The first illustrated books on Iran were published at the beginning of the 19th century. In 1838, French painter Texier alone, and in 1840, French painter Eugene Flandin, accompanied by his fellow traveler, an architect Pascal Coste, came to Iran assigned by the French government. Altogether, they pictured the Iranian historical buildings of that time in relentless detail. Caspar Drouvill, supported by the Russian court, came to Iran in 1812. During this trip, he prepared a remarkable collection of watercolors, devoted to Iranian people, and published it on return to St. Petersburg. It came out in 1820 and was entitled Voyage en Perse.

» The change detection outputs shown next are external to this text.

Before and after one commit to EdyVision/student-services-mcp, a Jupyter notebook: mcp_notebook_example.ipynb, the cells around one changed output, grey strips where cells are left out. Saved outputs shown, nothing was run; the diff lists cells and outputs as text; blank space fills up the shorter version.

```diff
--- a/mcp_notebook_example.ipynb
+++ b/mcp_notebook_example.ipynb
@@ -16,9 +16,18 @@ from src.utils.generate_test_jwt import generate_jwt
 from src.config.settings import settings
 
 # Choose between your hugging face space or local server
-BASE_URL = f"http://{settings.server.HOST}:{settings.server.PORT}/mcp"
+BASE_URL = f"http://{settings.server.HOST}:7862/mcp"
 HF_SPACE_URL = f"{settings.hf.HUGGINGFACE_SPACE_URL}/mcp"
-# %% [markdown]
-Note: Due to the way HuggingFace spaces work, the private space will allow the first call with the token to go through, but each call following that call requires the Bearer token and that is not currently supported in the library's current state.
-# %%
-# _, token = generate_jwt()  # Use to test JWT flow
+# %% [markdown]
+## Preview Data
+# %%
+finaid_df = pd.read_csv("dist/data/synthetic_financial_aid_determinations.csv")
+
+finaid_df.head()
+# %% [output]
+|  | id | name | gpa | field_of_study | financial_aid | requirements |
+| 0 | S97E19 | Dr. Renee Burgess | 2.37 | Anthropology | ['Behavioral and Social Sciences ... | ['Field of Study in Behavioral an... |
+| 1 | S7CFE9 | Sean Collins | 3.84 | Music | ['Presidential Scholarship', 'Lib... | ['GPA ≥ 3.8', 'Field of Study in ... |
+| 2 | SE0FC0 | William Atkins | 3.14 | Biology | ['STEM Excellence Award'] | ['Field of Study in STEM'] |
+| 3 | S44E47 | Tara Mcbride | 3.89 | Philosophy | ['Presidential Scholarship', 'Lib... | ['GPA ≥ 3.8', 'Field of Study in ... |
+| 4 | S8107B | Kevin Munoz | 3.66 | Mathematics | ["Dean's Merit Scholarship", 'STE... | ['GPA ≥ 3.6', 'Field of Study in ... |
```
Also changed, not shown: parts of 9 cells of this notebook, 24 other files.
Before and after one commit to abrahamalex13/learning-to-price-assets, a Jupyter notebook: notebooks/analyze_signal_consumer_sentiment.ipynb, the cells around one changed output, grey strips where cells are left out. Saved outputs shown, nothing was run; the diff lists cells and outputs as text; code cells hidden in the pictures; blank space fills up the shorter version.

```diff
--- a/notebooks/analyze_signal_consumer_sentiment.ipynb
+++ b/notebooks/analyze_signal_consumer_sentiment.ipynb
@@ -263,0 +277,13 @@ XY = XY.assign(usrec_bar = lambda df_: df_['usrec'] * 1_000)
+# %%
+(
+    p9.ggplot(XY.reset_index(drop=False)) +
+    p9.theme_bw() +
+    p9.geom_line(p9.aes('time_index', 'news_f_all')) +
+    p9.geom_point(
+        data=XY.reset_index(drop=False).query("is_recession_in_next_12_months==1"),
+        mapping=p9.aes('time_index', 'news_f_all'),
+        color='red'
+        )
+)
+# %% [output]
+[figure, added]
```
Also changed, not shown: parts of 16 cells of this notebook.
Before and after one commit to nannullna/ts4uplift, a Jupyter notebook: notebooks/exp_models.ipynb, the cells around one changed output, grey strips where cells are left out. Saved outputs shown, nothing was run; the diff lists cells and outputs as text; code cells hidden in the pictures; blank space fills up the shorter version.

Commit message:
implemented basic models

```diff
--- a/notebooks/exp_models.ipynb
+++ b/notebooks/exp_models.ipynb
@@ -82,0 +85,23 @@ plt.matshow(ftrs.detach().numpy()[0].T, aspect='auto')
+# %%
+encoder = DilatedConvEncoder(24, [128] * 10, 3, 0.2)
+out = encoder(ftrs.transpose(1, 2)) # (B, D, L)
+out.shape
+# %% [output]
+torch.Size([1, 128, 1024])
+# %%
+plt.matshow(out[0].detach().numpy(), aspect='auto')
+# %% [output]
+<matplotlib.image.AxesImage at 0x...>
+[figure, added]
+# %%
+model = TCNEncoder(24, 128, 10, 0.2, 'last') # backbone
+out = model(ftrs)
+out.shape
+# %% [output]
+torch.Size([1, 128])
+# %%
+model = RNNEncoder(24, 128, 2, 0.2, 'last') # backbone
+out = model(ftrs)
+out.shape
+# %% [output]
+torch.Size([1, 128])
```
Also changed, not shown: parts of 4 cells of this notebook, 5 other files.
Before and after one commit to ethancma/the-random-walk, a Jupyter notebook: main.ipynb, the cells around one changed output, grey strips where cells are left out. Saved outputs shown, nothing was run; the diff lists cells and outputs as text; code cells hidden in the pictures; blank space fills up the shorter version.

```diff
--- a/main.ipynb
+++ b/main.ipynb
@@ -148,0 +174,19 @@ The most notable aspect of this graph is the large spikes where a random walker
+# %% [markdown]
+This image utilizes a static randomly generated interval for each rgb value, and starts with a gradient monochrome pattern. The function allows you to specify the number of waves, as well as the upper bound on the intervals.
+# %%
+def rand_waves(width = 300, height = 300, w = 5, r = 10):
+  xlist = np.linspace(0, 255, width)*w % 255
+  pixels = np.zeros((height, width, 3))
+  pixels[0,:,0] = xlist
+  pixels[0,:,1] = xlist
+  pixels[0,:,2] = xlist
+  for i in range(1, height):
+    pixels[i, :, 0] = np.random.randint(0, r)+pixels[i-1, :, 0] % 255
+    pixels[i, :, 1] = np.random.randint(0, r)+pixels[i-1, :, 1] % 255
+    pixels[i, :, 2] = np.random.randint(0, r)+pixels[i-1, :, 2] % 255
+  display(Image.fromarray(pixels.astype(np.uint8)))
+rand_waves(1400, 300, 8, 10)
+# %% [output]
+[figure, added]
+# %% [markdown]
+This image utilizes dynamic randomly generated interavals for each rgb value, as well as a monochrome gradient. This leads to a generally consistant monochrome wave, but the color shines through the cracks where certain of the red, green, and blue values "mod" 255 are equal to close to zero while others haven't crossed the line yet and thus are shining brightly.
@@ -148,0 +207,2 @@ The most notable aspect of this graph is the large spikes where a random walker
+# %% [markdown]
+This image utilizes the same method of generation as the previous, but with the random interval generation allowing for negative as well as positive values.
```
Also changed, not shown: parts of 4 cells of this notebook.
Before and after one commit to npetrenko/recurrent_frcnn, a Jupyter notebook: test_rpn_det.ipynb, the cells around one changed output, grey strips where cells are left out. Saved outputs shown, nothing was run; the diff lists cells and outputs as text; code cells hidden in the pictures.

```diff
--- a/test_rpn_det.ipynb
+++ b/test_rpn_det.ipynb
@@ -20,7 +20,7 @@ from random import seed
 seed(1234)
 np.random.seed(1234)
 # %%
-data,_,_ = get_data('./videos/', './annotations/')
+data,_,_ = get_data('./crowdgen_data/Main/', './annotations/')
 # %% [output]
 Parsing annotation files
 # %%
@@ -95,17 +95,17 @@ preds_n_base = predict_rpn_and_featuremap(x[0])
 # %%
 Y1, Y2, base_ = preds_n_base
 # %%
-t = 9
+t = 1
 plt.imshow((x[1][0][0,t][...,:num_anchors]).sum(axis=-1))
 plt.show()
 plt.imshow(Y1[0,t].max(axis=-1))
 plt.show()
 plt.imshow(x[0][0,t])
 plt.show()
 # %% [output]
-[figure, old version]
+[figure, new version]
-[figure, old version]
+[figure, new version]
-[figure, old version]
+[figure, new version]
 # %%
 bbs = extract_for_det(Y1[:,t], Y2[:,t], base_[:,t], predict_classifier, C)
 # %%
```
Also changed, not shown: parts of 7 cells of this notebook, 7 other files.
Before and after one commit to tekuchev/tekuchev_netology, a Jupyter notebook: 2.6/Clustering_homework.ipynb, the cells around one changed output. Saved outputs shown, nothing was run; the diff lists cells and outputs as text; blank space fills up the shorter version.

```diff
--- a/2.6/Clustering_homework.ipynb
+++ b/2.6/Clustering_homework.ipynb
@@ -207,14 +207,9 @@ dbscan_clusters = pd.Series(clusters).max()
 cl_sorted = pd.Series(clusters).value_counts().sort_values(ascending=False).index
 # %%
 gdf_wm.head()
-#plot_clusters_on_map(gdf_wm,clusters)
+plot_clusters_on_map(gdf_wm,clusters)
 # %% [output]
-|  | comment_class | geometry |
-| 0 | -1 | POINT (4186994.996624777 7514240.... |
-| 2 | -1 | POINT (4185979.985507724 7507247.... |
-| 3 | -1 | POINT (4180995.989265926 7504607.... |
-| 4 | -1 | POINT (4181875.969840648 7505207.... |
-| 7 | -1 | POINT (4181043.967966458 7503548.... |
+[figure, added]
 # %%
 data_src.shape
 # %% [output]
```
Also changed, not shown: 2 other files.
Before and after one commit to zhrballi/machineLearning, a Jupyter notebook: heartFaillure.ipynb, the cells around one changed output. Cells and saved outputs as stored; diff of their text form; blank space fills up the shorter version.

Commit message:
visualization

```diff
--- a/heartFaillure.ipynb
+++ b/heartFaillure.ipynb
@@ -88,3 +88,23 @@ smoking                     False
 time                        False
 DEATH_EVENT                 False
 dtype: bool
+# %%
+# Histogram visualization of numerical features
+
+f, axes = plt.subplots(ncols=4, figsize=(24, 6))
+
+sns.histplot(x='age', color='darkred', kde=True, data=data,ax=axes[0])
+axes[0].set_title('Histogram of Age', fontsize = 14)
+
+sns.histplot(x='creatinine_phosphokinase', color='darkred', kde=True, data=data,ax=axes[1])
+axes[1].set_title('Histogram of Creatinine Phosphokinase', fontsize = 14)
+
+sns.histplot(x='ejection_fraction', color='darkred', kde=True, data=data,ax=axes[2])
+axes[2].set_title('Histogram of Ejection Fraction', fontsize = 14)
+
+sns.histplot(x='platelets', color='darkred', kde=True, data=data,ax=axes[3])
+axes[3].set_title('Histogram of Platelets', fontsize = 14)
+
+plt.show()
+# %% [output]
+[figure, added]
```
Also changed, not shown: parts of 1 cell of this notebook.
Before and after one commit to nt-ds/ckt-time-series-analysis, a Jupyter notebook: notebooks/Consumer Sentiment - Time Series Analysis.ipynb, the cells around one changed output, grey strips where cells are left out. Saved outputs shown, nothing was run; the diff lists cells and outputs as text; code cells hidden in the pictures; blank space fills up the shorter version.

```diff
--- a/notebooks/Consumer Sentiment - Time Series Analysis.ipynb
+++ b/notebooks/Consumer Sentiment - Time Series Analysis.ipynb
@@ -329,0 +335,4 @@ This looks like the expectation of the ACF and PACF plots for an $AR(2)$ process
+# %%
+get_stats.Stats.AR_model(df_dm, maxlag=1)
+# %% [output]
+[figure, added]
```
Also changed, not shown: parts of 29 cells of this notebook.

European political and military advisors at the Qajar court who were skillful in painting or photography also left colorful accounts of their stay in Iran. Among them are Sir Robert Ker Porter, English diplomat and artist (the year of residence in Iran - 1814); Soltikoff, Russian prince and painter (1850); Colombari, Italian military instructor and artist (1833-48); Luigi Pesce, Italian military instructor and photographer (1848-58); and Luigi Mentabone, Italian photographer, who came to Iran together with the Italian diplomatic mission in 1862. Some of the most sumptuous and finely illustrated volumes of the 19th-century Iran were collected by French archaeologist Marcel Dieulafoy and his wife Jane Dieulafoy.
Among the 19th and early 20th-century accounts, the two-volume book Persia and the Persian Question of Lord George Curzon (1859-1925) occupies a special place. No previous work on Iran had ever approached, nor has any subsequent one surpassed this monumental book. George Curzon was born in 1859 into the family of Baron Curzon. He proved to be a brilliant student and an ambitious man. He was perhaps the most important British politician in modern times who failed in his quest to become a prime minister. Curzon was a Viceroy of India, and he is chiefly remembered today for extending Western knowledge of Indian art, archeology, and literature. He was an active traveler and visited Ceylon, Afghanistan, Iran, Turkistan, China, Japan, and Korea. These travels provided material for a series of books such as Russia in Central Asia (1889), Persia and the Persian Question (1892), and Problems of the Far East (1894).
Robert Byron was one of those bright young travelers who set off from the British Isles to the world's most distant corners in the period between the two World Wars. Together with Christopher Sykes, he visited Esfahan in 1937. In his brilliant The Road to Oxiana, he wrote: "The beauty of Esfahan steals on the mind unawares. You drive about, under avenues of white tree-trunks and canopies of shining twigs; past domes of turquoise and spring yellow in a sky of liquid violet-blue; along the river patched with twisting shoals, catching that blue in its muddy silver, and lined with feathery groves where the sap calls; across bridges of pale toffee brick, tier on tier of arches breaking into piled pavilions; overlooked by lilac mountains, by the Kuh-i-Sufi [the Soffeh Mountain shaped like Punch's hump and by other ranges receding to a line of snowy surf; and before you know how Esfahan has become indelible, has insinuated its image into that gallery of places which everyone privately treasures."